This study is enrolling in 2 different clinical settings. Right now, we're looking at patients in the maintenance settings. This setting includes patients who received some of the first-line therapy and are now suitable a maintenance approach, which happens after approximately 4 to 6 months of initial treatment.
We also are looking at the peri hepatectomy space because we recognize that between 15 to 20% of patients with metastatic CRC are eligible for surgical resection of their metastatic disease. The focus of this is to use that period of time after neoadjuvant chemotherapy but before the patients go to liver resection to administer the vaccine and do it in a manner that will then allow an immune response to be generated in the liver metastases. As that liver metastases been resected, it provides a large amount of material to move much more in-depth characterization of the immune response, which is stronger than we're able to do in many cases with the core biopsies alone.
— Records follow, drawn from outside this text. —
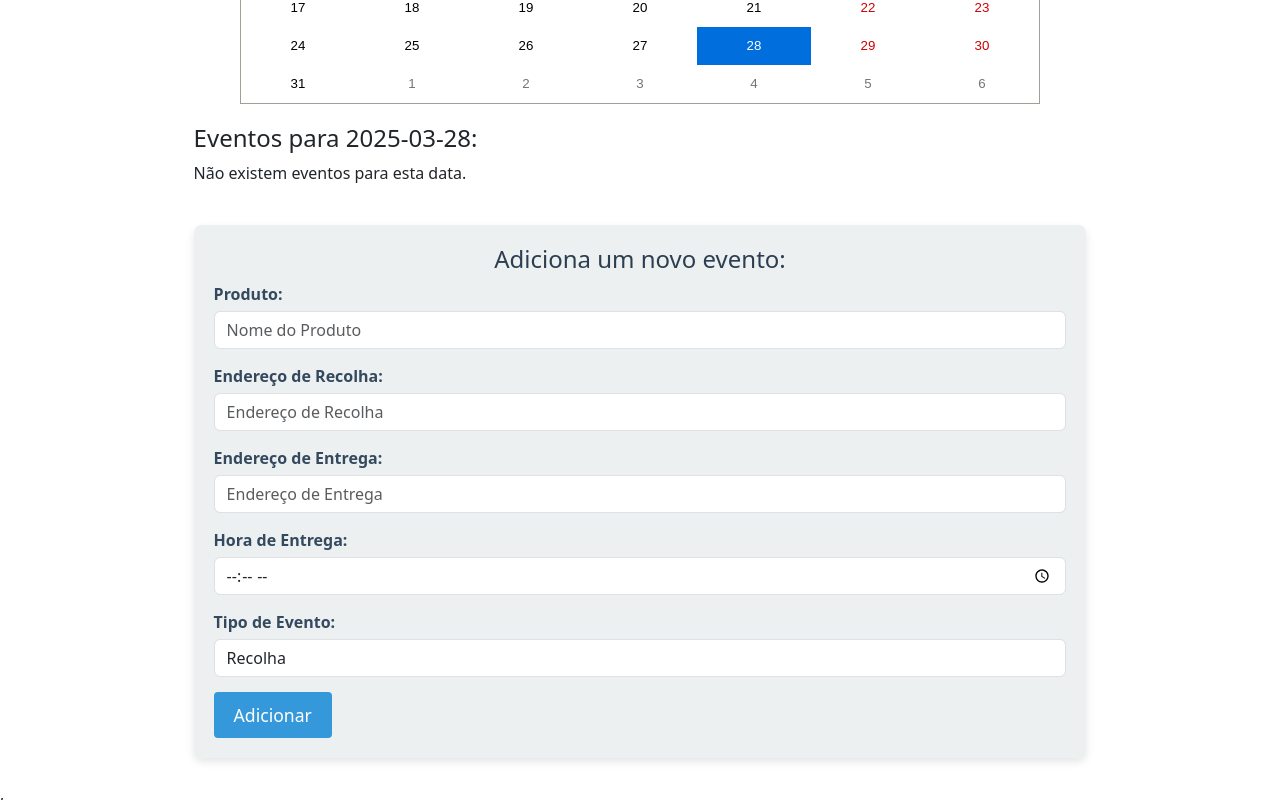
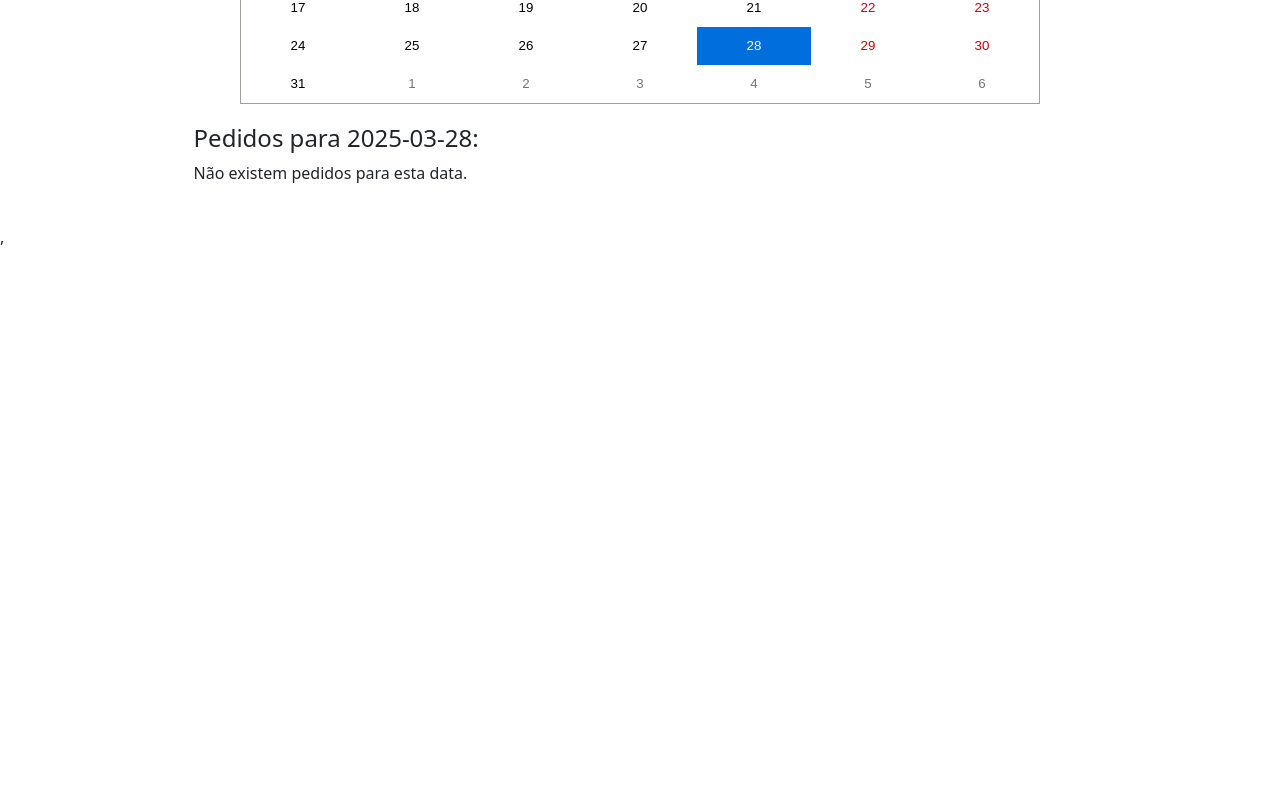
Before and after one commit to PatriciaCardoso2002/AgriRoute, a React (Create React App) app in the folder frontend/agriroute/: page /bookingTransporter in a window 1280 px wide. Shown: the part 496-1296 px from the top of the page. After the commit the page ends 800 px from the top, so only its background shows below. Built offline with nearby package versions, Linux system fonts and the light colour scheme.

Commit message:
add bookingTransporter.js and App.js changes

```diff
--- a/frontend/agriroute/src/App.js
+++ b/frontend/agriroute/src/App.js
@@ -59,17 +59,19 @@ function App() {
           console.log('Cliente já existe, API Key:', existingClient.apikey);
           // Armazenar a API Key no localStorage
           localStorage.setItem('apikey', existingClient.apikey);
-          localStorage.setItem('name', existingClient.name);
+          localStorage.setItem('name', existingClient.name || name); // Usar o name do Auth0 se não tiver no cliente
         } else {
           // Se o cliente não existe, cria um novo cliente
           const newClient = await BookingService.createClient({ name: name });
           console.log('Novo cliente criado, API Key:', newClient.apikey);
           // Armazenar a nova API Key no localStorage
           localStorage.setItem('apikey', newClient.apikey);
-          localStorage.setItem('name', existingClient.name);
+          localStorage.setItem('name', name); // Usar o name do Auth0
         }
       } catch (error) {
         console.error('Erro ao verificar/criar cliente:', error);
+        // Se houver erro, pelo menos armazenar o nome do Auth0
+        localStorage.setItem('name', name);
       }
 
       if (roles.includes("producer")) {
--- a/frontend/agriroute/src/components/BookingTransporter.js
+++ b/frontend/agriroute/src/components/BookingTransporter.js
@@ -1,235 +1,290 @@
-import React, { useState, useEffect} from "react";
+import React, { useState, useEffect } from "react";
 import Calendar from "react-calendar";
 import "react-calendar/dist/Calendar.css";
 import "./../styles/booking.css";
+import { getBookings, updateBooking } from "../services/bookingService";
 
 function BookingTransporter() {
   const [date, setDate] = useState(new Date());
   const [username, setUsername] = useState("");
-
-    // Fetch user info from localStorage (if available)
-    useEffect(() => {
-      const storedUsername = localStorage.getItem("username") || "Transportador";
-      setUsername(storedUsername);
-    }, []);
-
-  const [newTask, setNewTask] = useState({
-    product: "",
-    pickup: "",
-    delivery: "",
-    time: "9h", // Hora de entrega inicial
-    status: "Aguardando", // Status inicial
-  });
-  const [tasks, setTasks] = useState({
-    "2025-03-12": [
-      {
-        product: "Maçãs - 100kg",
-        pickup: "Producer A - Address",
-        delivery: "Consumer X - Address",
-        time: "9h",
-        status: "Aguardando"
-      },
-      {
-        product: "Laranjas - 50kg",
-        pickup: "Producer B - Address",
-        delivery: "Consumer Y - Address",
-        time: "11h",
-        status: "Aguardando"
-      }
-    ],
-    "2025-03-15": [
-      {
-        product: "Cebolas - 200kg",
-        pickup: "Producer C - Address",
-        delivery: "Consumer Z - Address",
-        time: "10h",
-        status: "Aguardando"
-      }
-    ],
-    "2025-03-20": [
-      {
-        product: "Peras - 150kg",
-        pickup: "Producer D - Address",
-        delivery: "Consumer W - Address",
-        time: "8h",
-        status: "Aguardando"
-      }
-    ]
-  });
+  const [bookings, setBookings] = useState([]);
+  const [datesWithBookings, setDatesWithBookings] = useState([]);
+  const [loading, setLoading] = useState(false);
+  const [selectedBooking, setSelectedBooking] = useState(null);
 
   // Format the selected date into YYYY-MM-DD format
   const formattedDate = date.toISOString().split("T")[0];
 
-  // Get the transport tasks for the selected date (or empty array if none)
-  const selectedTasks = tasks[formattedDate] || [];
-
-  // Update task status (e.g., when a task is completed)
-  const updateTaskStatus = (index, newStatus) => {
-    const updatedTasks = [...selectedTasks];
-    updatedTasks[index].status = newStatus;
-    setTasks({
-      ...tasks,
-      [formattedDate]: updatedTasks
-    });
+  // Parse pipe-separated description
+  const parseDescription = (desc) => {
+    const result = {
+      clientName: "",
+      status: "Pendente",
+      product: "",
+      quantity: "",
+      notes: ""
     };
 
-  // Handle adding new delivery task
-  const handleTaskSubmit = (e) => {
-    e.preventDefault();
+    if (!desc) return result;
 
-    const newDelivery = {
-      product: newTask.product,
-      pickup: newTask.pickup,
-      delivery: newTask.delivery,
-      time: newTask.time,
-      status: newTask.status,
-      type: newTask.type
+    try {
+      const parts = desc.split("|").map(part => part.trim());
+      parts.forEach(part => {
+        if (part.startsWith("NomeCliente:")) {
+          result.clientName = part.replace("NomeCliente:", "").trim();
+        } else if (part.startsWith("Status:")) {
+          result.status = part.replace("Status:", "").trim();
+        } else if (part.startsWith("Produto:")) {
+          result.product = part.replace("Produto:", "").trim();
+        } else if (part.startsWith("Quantidade:")) {
+          result.quantity = part.replace("Quantidade:", "").trim();
+        } else if (part.startsWith("Notas:")) {
+          result.notes = part.replace("Notas:", "").trim();
+        }
+      });
+    } catch (e) {
+      console.error("Error parsing description:", desc, e);
+    }
+
+    return result;
   };
 
-    // Add the new delivery to the selected date's tasks
-    setTasks({
-      ...tasks,
-      [formattedDate]: [...selectedTasks, newDelivery]
+  // Load user name
+  useEffect(() => {
+    const storedUsername = localStorage.getItem("name") || "Transportador";
+    setUsername(storedUsername);
+  }, []);
+
+  // Fetch bookings when date changes
+  useEffect(() => {
+    const fetchBookings = async () => {
+      const apiKey = localStorage.getItem("apikey");
+      if (!apiKey) {
+        console.warn("⚠️ API Key não encontrada.");
+        return;
+      }
+
+      setLoading(true);
+      try {
+        // Get bookings for the selected date
+        const response = await getBookings(apiKey, { date: formattedDate });
+        const dateBookings = response.data || [];
+
+        // Get all bookings to mark dates in calendar
+        const allResponse = await getBookings(apiKey);
+        const allBookings = allResponse.data || [];
+
+        // Get dates with bookings (normalized to YYYY-MM-DD format)
+        const bookingDates = allBookings.map(b => {
+          const d = new Date(b.datetime);
+          return new Date(d.getFullYear(), d.getMonth(), d.getDate()).toISOString().split("T")[0];
         });
 
-    // Reset the form after submission
-    setNewTask({
-      product: "",
-      pickup: "",
-      delivery: "",
-      time: "9h",
-      status: "Aguardando",
-      type: ""
+        // Format bookings for display
+        const formattedBookings = dateBookings.map(booking => {
+          const desc = parseDescription(booking.description);
+
+          return {
+            id: booking.bookingId || booking.id,
+            datetime: new Date(booking.datetime),
+            time: new Date(booking.datetime).toLocaleTimeString('pt-PT', {
+              hour: "2-digit",
+              minute: "2-digit",
+              hour12: false
+            }),
+            product: desc.product || "Produto não especificado",
+            quantity: desc.quantity || "Quantidade não especificada",
+            status: desc.status || "Pendente",
+            client: desc.clientName || "Cliente não especificado",
+            notes: desc.notes || "Sem observações",
+            rawDescription: booking.description
+          };
         });
+
+        setBookings(formattedBookings);
+        setDatesWithBookings([...new Set(bookingDates)]);
+      } catch (error) {
+        console.error("❌ Erro ao buscar bookings:", error);
+      } finally {
+        setLoading(false);
+      }
+    };
+
+    fetchBookings();
+  }, [date, formattedDate]);
+
+  const handleStatusChange = async (bookingId, newStatus) => {
+    const apiKey = localStorage.getItem("apikey");
+    if (!apiKey) {
+      alert("Sessão expirada. Por favor, faça login novamente.");
+      return;
+    }
+
+    try {
+      // Find the current booking
+      const bookingToUpdate = bookings.find(b => b.id === bookingId);
+      if (!bookingToUpdate) return;
+
+      // Parse and update the description
+      const desc = parseDescription(bookingToUpdate.rawDescription);
+      const updatedDesc = `NomeCliente: ${desc.clientName} | Status: ${newStatus} | Produto: ${desc.product} | Quantidade: ${desc.quantity} | Notas: ${desc.notes}`;
+
+      // Send to API
+      await updateBooking(bookingId, {
+        description: updatedDesc
+      }, apiKey);
+
+      // Update local state
+      setBookings(bookings.map(booking =>
+        booking.id === bookingId ? {
+          ...booking,
+          status: newStatus,
+          rawDescription: updatedDesc
+        } : booking
+      ));
+
+      alert(`Status atualizado para "${newStatus}"`);
+    } catch (error) {
+      console.error("❌ Erro ao atualizar status:", error);
+      alert("Erro ao atualizar status.");
+    }
+  };
+
+  const handleBookingClick = (booking) => {
+    setSelectedBooking(booking);
   };
 
   return (
+    <>
+      <style>
+        {`
+          .has-booking {
+            background-color: #c7f4c2 !important;
+            font-weight: bold;
+          }
+          .status-pending {
+            color: #ff9800;
+          }
+          .status-confirmed {
+            color: #4caf50;
+          }
+          .status-cancelled {
+            color: #f44336;
+          }
+          .status-completed {
+            color: #2196f3;
+          }
+          .booking-details {
+            background-color: #f8f9fa;
+            padding: 15px;
+            border-radius: 5px;
+            margin-top: 15px;
+          }
+        `}
+      </style>
       <div className="booking-container">
         <div className="welcome-section">
           <h2 className="text-success">Bem-vindo(a), {username}!</h2>
           <p className="lead">
-          Aqui você pode consultar e adicionar recolhas e entregas.
+            Aqui você pode visualizar e gerir os pedidos de recolha de produtos agrícolas.
           </p>
         </div>
-      {/* Calendar Component */}
+
         <div className="calendar-container">
           <Calendar
             onChange={setDate}
             value={date}
             className="custom-calendar"
+            tileClassName={({ date }) => {
+              const dateString = new Date(
+                date.getFullYear(),
+                date.getMonth(),
+                date.getDate()
+              ).toISOString().split("T")[0];
+              return datesWithBookings.includes(dateString) ? 'has-booking' : '';
+            }}
           />
         </div>
 
-      <h4>Eventos para {formattedDate}:</h4>
-      {selectedTasks.length === 0 ? (
-        <p>Não existem eventos para esta data.</p>
+        <h4>Pedidos para {formattedDate}:</h4>
+        {loading ? (
+          <p>Carregando...</p>
+        ) : bookings.length === 0 ? (
+          <p>Não existem pedidos para esta data.</p>
         ) : (
-        <div className="tasks-container">
-          {selectedTasks.map((task, index) => (
-            <div key={index} className="task-item">
-              <h5>{task.product}</h5>
-              <p>Recolha: {task.pickup}</p>
-              <p>Entrega: {task.delivery}</p>
-              <p>Hora: {task.time}</p>
-              <p>Status: {task.status}</p>
+          <div className="agenda-container">
+            {bookings.map((booking, index) => (
+              <div
+                key={index}
+                className="agenda-item"
+                onClick={() => handleBookingClick(booking)}
+                style={{ cursor: 'pointer' }}
+              >
+                <h5 className={`status-${(booking.status || '').toLowerCase()}`}>
+                  {booking.client} - {booking.time}
+                </h5>
+                <p><strong>Produto:</strong> {booking.product}</p>
+                <p><strong>Quantidade:</strong> {booking.quantity}</p>
+                <p><strong>Observações:</strong> {booking.notes}</p>
+                <p>
+                  <strong>Status:</strong>
+                  <span className={`status-${(booking.status || '').toLowerCase()}`}>
+                    {booking.status}
+                  </span>
+                </p>
 
-              <div className="status-actions">
-                {task.status === "Aguardando" && (
+                {selectedBooking && selectedBooking.id === booking.id && (
+                  <div className="booking-details">
+                    <div className="btn-group">
                       <button
-                    onClick={() => updateTaskStatus(index, "A caminho")}
-                    className="btn btn-secondary"
+                        className="btn btn-success btn-sm"
+                        onClick={(e) => {
+                          e.stopPropagation();
+                          handleStatusChange(booking.id, "Confirmado");
+                        }}
+                        disabled={booking.status === "Confirmado"}
                       >
-                    A caminho
+                        Confirmar
                       </button>
+                      <button
+                        className="btn btn-warning btn-sm"
+                        onClick={(e) => {
+                          e.stopPropagation();
+                          handleStatusChange(booking.id, "Pendente");
+                        }}
+                        disabled={booking.status === "Pendente"}
+                      >
+                        Pendente
+                      </button>
+                      <button
+                        className="btn btn-danger btn-sm"
+                        onClick={(e) => {
+                          e.stopPropagation();
+                          handleStatusChange(booking.id, "Cancelado");
+                        }}
+                        disabled={booking.status === "Cancelado"}
+                      >
+                        Cancelar
+                      </button>
+                      <button
+                        className="btn btn-info btn-sm"
+                        onClick={(e) => {
+                          e.stopPropagation();
+                          handleStatusChange(booking.id, "Concluído");
+                        }}
+                        disabled={booking.status === "Concluído"}
+                      >
+                        Concluir
+                      </button>
+                    </div>
+                  </div>
                 )}
-                {task.status === "A caminho" && (
-                  <button
-                    onClick={() => updateTaskStatus(index, "Concluída")}
-                    className="btn btn-success"
-                  >
-                    Concluída
-                  </button>
-                )}
-              </div>
               </div>
             ))}
           </div>
         )}
-
-      {/* Formulário para adicionar nova tarefa */}
-      <div className="add-task-form">
-        <h4>Adiciona um novo evento:</h4>
-        <form onSubmit={handleTaskSubmit}>
-          <div className="form-group">
-            <label>Produto:</label>
-            <input
-              type="text"
-              className="form-control"
-              placeholder="Nome do Produto"
-              value={newTask.product}
-              onChange={(e) =>
-                setNewTask({ ...newTask, product: e.target.value })
-              }
-              required
-            />
       </div>
-          <div className="form-group">
-            <label>Endereço de Recolha:</label>
-            <input
-              type="text"
-              className="form-control"
-              placeholder="Endereço de Recolha"
-              value={newTask.pickup}
-              onChange={(e) =>
-                setNewTask({ ...newTask, pickup: e.target.value })
-              }
-              required
-            />
-          </div>
-          <div className="form-group">
-            <label>Endereço de Entrega:</label>
-            <input
-              type="text"
-              className="form-control"
-              placeholder="Endereço de Entrega"
-              value={newTask.delivery}
-              onChange={(e) =>
-                setNewTask({ ...newTask, delivery: e.target.value })
-              }
-              required
-            />
-          </div>
-          <div className="form-group">
-            <label>Hora de Entrega:</label>
-            <input
-              type="time"
-              className="form-control"
-              value={newTask.time}
-              onChange={(e) =>
-                setNewTask({ ...newTask, time: e.target.value })
-              }
-              required
-            />
-          </div>
-          <div className="form-group">
-            <label>Tipo de Evento:</label>
-            <select
-              className="form-control"
-              value={newTask.type}
-              onChange={(e) =>
-                setNewTask({ ...newTask, type: e.target.value })
-              }
-            >
-              <option value="Recolha">Recolha</option>
-              <option value="Entrega">Entrega</option>
-            </select>
-          </div>
-          <button type="submit" className="btn btn-success">
-            Adicionar
-          </button>
-        </form>
-      </div>
-    </div>
+    </>
   );
 }
 
```
Lines whose indentation alone changed are shown as unchanged.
The peri hepatectomy setting is also a great setting for efficacy. We know that the risk of recurrence after liver resection is very high, and these are patients who in most cases harbor microscopic disease either in the remnant portions of the liver or extrahepatic. So, there is a need for novel therapies to try to eradicate the residual disease of patients. I think strategies like what's being done in this small study are really encouraging, and I think it provides an opportunity to think creatively about how we can improve outcomes for patients who are undergoing surgical resection of their disease.
What else do you think is important to mention about KISIMA-01?
KISIMA-01 is part of a larger effort to identify novel strategies to help with patients that may have minimal residual disease. The hope is that efficacy can be established. We'd love to see strategies like this move into a circulating tumor (ct)DNA setting to define the minimal residual disease. This will be for patients who've undergone surgical resection of their metastatic or locally advanced disease and have finished all the perioperative standard of care chemotherapy but are still have evidence of residual disease according to ctDNA.
I think when we're using ctDNA tests with very high positive predictive value, it enables novel therapies to be deployed. I'm hopeful that efforts like this can be deployed in patients who have very low levels of disease in their body where immune-based strategies may theoretically be more beneficial.
Kopetz S, Prenen H, Sharma S, et al. SO-11 KISIMA-01 trial: Safety, tolerability and immunogenicity of ATP128 with or without ezabenlimab (BI 754091) in patients with stage IV colorectal cancer – preliminary results from a phase 1b study. Ann Oncol. 2021;32(3): S206-S207. doi: 10.1016/j.annonc.2021.05.035